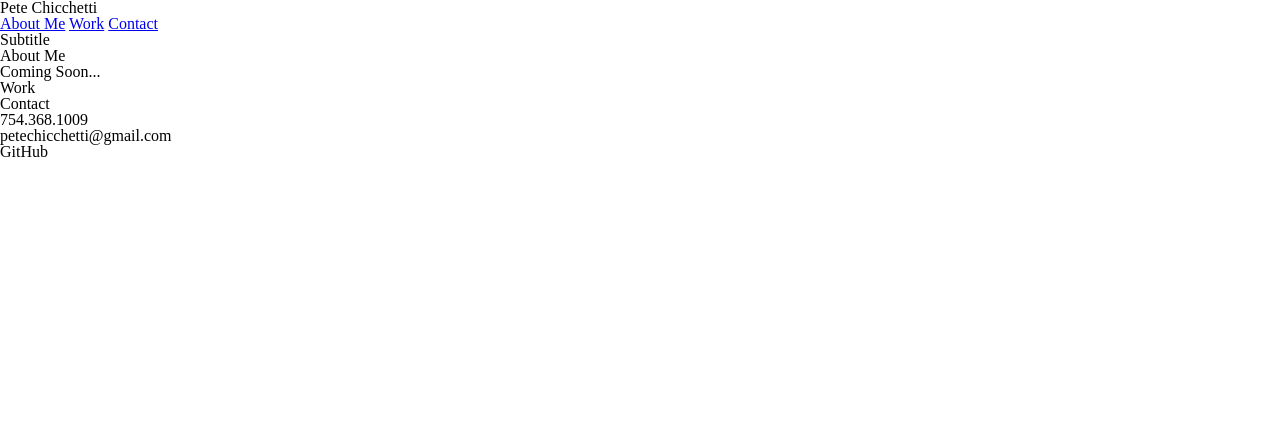
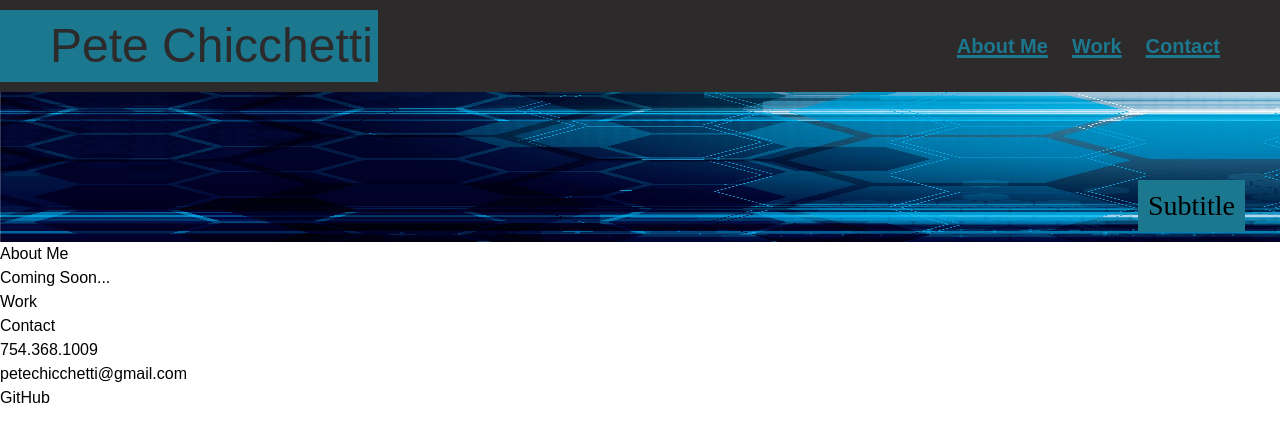
Before and after one commit to PeteChicchetti/personal-portfolio, a plain HTML site: page index.html in a window 1280 px wide. Drawn offline with Linux system fonts and the light colour scheme; files that its build step writes are made by us from their sources.

Commit message:
added header styling

```diff
--- a/assets/CSS/styles.css
+++ b/assets/CSS/styles.css
@@ -0,0 +1,99 @@
+/* Universal selector */
+* {
+    box-sizing: border-box;
+    font-family: sans-serif, serif, arial;
+}
+
+/*-- Color scheme --*/
+:root {
+    --gray: rgb(44, 42, 42);
+    --light-blue: rgb(27, 120, 143);
+    --white: rgb(255, 255, 255);
+}
+
+body {
+    display: flex;
+    flex-direction: column;
+    line-height: 1.5;
+    background-color: var(--white);
+  }
+
+
+/*-- Header, Navbar --*/
+header {
+    display: flex;
+    justify-content: space-between;
+    text-align: center;
+    align-items: center;
+    padding: 10px 0px 10px 0px;
+    background-color:var(--gray);
+}
+
+h1 {
+    padding-left: 50px;
+    padding-right: 5px;
+    background-color: var(--light-blue);
+    color: var(--gray);
+    font-size: 300%;
+    font-family: sans-serif;
+}
+
+h2 {
+    right: 35px;
+    top: 180px;
+    padding-top: 5px;
+    padding-bottom: 5px;
+    padding-left: 10px;
+    padding-right: 10px;
+    background-color: var(--light-blue);
+    font-size: 175%;
+    position: absolute;
+}
+
+nav {
+    padding-right: 50px;
+    padding-left: 50px;
+}
+
+nav ul {
+    display: flex;
+    justify-content: space-between;
+    min-width: 300px;
+}
+
+a {
+    display: inline;
+    margin: 10px;
+    color: var(--light-blue);
+    font-family: sans-serif;
+    font-weight: bolder;
+    font-size: 20px;
+    text-decoration: underline;
+    text-decoration-thickness: 3px;
+}
+
+/*-- Banner img and Subtitle --*/
+figure {
+    display: block;
+    width: 100%;
+    height: 150px;
+}
+img {
+    overflow: hidden;
+    width: 100%;
+    height: 150px;
+}
+
+.banner {
+    display: block;
+}
+
+@media screen and (max-width: 768px) {
+  header {
+    flex-direction: column;
+  }
+
+  h1 {
+    padding: 0px;
+    width: 100%;
+  }
--- a/index.html
+++ b/index.html
@@ -6,14 +6,14 @@
   <meta http-equiv="X-UA-Compatible" content="IE=edge">
   <meta name="viewport" content="width=device-width, initial-scale=1.0">
   <!-- link your stylesheet below -->
-  <link rel="stylesheet" href="reset.css">
-  <link rel="stylesheet" href="./assets/css/style.css">
+  <link rel="stylesheet" href="./assets/CSS/reset.css">
+  <link rel="stylesheet" href="./assets/css/styles.css">
   <title>Pete Chicchetti // Web Developer</title>
 </head>
 
 <body>
   <!-- Header, Logo / Name, Navigation -->
-  <header>
+  <header id="header-gray">
     <h1>Pete Chicchetti</h1>
     <nav>
       <!-- Page Links -->
@@ -25,6 +25,7 @@
 
   <!-- Figure Section and Heading -->
   <section>
+    <figure><img class="banner" src="/assets/images/blue-hex.jpg" alt="Graphic of purple hexagons"/></figure>
     <h2>Subtitle</h2>
   </section>
 
@@ -50,9 +51,9 @@
             </ul>
     </section>
   </main>
-<footer>
+  <footer>
 
-</footer>
+  </footer>
 </body>
 
 </html>
```
Also changed, not shown: assets/images/blue-hex.jpg (added), assets/images/purple-hex.jpg (added).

##############################

### What you need to do
Filter the records above and return every line that holds the word "stylesheet".

### Output of the task
   <!-- link your stylesheet below -->
-  <link rel="stylesheet" href="reset.css">
-  <link rel="stylesheet" href="./assets/css/style.css">
+  <link rel="stylesheet" href="./assets/CSS/reset.css">
+  <link rel="stylesheet" href="./assets/css/styles.css">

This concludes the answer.